◆ TRY IT ◆
Copy the result of filtering the entries below for lines that include the string "link".

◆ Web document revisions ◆
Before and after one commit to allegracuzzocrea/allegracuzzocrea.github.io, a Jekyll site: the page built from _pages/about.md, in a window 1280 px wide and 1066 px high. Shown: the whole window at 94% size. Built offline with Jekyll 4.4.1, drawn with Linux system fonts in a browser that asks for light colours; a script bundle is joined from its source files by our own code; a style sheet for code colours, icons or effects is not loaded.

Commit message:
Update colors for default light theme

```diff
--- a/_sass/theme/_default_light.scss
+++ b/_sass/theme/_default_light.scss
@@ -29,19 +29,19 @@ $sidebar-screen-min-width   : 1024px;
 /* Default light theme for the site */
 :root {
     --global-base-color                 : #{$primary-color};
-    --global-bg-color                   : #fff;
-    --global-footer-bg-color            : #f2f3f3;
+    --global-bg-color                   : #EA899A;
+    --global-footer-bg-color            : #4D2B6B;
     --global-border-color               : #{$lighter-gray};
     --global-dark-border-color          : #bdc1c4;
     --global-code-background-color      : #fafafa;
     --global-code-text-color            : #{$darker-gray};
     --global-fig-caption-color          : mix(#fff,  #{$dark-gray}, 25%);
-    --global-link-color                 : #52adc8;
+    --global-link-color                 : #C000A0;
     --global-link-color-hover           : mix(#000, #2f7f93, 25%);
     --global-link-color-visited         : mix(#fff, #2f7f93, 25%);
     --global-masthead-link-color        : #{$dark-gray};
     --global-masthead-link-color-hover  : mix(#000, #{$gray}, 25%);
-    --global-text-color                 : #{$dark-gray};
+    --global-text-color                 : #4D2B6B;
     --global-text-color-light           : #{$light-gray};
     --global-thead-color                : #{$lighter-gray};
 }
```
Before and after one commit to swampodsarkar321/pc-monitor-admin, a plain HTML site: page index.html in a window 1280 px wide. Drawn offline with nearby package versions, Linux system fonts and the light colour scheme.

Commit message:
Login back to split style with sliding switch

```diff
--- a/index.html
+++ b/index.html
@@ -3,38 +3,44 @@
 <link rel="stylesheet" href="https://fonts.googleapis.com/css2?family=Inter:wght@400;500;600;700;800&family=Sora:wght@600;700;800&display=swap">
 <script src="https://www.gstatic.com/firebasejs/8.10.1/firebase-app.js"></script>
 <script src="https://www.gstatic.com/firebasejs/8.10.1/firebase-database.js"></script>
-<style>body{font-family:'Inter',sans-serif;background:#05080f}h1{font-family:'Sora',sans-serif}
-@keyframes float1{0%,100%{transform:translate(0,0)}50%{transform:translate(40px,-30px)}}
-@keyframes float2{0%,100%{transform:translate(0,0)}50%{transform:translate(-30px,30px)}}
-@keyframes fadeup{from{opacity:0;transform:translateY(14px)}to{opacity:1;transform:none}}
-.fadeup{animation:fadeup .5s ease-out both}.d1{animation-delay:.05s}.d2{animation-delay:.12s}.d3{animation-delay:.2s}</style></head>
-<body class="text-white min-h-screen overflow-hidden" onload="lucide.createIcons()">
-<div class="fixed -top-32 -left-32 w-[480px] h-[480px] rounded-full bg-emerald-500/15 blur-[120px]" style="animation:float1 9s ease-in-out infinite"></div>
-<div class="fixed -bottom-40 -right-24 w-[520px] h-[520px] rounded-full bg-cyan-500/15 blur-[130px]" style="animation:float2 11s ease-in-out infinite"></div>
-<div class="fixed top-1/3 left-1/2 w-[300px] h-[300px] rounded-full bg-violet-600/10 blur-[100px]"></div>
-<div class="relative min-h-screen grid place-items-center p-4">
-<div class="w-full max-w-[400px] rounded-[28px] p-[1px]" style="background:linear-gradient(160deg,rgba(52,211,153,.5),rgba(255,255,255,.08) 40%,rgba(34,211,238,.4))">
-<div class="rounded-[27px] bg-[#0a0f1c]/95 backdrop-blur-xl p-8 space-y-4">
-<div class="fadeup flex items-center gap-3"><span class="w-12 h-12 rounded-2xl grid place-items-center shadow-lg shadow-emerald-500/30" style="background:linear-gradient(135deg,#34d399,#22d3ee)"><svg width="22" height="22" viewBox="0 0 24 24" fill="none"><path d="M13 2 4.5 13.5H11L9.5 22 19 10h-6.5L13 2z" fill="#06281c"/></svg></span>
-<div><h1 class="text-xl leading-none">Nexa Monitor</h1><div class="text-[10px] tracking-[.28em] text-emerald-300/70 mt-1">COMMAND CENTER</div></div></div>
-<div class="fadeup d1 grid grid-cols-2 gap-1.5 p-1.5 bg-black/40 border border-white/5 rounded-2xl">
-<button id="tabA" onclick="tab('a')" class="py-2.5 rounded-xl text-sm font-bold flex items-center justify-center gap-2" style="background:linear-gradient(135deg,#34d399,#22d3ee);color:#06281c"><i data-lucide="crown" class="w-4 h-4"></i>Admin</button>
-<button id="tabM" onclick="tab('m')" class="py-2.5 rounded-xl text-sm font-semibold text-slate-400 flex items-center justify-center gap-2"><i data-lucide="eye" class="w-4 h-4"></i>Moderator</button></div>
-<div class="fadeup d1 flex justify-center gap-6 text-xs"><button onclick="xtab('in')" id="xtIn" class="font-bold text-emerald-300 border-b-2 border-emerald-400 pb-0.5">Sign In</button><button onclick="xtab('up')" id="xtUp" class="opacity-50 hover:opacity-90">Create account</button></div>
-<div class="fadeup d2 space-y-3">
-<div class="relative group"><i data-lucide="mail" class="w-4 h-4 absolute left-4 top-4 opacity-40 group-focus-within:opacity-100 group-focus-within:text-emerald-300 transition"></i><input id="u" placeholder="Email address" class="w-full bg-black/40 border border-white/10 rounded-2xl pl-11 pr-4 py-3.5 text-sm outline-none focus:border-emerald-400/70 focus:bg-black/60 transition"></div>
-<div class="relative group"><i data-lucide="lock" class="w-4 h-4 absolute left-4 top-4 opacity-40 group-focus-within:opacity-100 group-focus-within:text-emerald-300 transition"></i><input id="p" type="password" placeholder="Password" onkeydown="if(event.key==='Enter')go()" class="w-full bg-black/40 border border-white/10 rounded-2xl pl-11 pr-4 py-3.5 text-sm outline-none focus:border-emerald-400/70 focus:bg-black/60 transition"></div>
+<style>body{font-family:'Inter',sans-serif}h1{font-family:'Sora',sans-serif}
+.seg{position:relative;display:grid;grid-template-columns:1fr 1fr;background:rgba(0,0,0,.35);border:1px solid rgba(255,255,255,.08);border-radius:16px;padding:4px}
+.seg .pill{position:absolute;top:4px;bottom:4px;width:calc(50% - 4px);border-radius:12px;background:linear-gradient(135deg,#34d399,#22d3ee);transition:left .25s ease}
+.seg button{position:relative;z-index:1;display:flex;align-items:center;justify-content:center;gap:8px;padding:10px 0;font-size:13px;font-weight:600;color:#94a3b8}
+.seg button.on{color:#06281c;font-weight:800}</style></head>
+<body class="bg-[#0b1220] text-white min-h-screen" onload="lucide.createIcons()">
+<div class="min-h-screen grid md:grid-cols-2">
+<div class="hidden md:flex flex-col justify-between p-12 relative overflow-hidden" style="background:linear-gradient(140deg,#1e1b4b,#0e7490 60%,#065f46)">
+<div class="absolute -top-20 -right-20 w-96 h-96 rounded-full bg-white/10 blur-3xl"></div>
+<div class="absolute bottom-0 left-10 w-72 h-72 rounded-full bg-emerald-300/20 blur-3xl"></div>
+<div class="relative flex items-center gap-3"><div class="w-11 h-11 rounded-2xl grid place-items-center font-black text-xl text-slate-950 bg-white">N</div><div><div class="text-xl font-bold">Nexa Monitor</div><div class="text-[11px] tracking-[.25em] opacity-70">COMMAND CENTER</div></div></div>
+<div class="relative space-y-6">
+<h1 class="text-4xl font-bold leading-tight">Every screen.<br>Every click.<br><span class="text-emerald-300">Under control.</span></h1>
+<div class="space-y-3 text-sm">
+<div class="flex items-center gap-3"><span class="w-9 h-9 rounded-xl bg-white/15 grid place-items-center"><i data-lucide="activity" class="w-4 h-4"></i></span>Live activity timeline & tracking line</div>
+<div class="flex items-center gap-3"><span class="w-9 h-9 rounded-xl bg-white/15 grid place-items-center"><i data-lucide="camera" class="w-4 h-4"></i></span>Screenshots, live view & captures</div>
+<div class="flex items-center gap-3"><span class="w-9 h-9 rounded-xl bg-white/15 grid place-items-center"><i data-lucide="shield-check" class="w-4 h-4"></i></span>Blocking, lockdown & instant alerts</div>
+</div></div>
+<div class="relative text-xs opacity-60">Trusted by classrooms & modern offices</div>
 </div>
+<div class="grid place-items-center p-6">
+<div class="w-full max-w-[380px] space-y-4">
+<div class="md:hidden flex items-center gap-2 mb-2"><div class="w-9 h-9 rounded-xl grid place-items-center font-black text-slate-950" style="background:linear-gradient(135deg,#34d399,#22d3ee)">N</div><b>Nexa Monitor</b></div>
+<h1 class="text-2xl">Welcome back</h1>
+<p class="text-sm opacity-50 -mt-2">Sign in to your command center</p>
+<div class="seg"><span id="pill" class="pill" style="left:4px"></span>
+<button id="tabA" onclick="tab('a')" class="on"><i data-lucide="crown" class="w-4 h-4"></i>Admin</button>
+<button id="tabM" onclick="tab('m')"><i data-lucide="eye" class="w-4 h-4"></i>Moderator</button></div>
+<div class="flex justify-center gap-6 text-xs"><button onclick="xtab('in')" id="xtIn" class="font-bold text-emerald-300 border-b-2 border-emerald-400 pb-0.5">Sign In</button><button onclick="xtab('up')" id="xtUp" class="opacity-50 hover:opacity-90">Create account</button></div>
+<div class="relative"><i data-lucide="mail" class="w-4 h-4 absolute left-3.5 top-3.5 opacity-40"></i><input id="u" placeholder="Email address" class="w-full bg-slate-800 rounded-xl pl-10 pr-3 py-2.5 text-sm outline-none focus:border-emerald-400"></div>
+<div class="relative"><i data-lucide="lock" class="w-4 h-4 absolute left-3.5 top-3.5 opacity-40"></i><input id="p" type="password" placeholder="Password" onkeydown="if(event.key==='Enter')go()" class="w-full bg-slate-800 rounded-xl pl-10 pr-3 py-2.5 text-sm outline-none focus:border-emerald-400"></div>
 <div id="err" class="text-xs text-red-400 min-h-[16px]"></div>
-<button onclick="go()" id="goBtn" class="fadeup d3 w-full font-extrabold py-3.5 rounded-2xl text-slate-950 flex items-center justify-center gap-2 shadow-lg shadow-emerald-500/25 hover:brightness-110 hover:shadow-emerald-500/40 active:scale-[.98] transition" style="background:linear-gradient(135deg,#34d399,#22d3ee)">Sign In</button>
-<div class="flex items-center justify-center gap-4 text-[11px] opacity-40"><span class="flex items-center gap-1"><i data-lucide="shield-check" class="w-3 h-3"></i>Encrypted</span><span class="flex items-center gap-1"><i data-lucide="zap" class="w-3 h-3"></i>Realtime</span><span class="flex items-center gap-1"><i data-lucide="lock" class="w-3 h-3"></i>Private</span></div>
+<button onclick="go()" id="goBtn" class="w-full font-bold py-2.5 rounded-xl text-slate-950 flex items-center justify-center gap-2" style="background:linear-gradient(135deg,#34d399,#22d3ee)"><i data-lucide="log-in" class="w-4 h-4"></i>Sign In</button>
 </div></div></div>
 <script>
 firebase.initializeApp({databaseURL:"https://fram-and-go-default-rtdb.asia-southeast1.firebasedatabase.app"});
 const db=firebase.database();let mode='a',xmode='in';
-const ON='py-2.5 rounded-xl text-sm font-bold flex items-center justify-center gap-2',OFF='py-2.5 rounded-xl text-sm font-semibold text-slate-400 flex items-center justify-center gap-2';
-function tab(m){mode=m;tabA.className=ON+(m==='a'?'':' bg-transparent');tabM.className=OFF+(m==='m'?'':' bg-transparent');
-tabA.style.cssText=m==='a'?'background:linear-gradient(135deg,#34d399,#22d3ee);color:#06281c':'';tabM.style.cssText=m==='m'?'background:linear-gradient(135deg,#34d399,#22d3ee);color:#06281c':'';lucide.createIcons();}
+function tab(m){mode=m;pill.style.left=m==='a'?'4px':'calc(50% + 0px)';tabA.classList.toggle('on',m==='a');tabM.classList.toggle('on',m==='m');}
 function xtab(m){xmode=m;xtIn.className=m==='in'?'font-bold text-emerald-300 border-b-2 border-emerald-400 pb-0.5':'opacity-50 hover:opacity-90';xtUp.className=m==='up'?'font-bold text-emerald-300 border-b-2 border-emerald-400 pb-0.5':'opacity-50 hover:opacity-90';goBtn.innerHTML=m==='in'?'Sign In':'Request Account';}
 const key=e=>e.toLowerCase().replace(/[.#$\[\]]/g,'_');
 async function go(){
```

◆ WORKED SOLUTION ◆
-    --global-link-color                 : #52adc8;
+    --global-link-color                 : #C000A0;
     --global-link-color-hover           : mix(#000, #2f7f93, 25%);
     --global-link-color-visited         : mix(#fff, #2f7f93, 25%);
     --global-masthead-link-color        : #{$dark-gray};
     --global-masthead-link-color-hover  : mix(#000, #{$gray}, 25%);
 <link rel="stylesheet" href="https://fonts.googleapis.com/css2?family=Inter:wght@400;500;600;700;800&family=Sora:wght@600;700;800&display=swap">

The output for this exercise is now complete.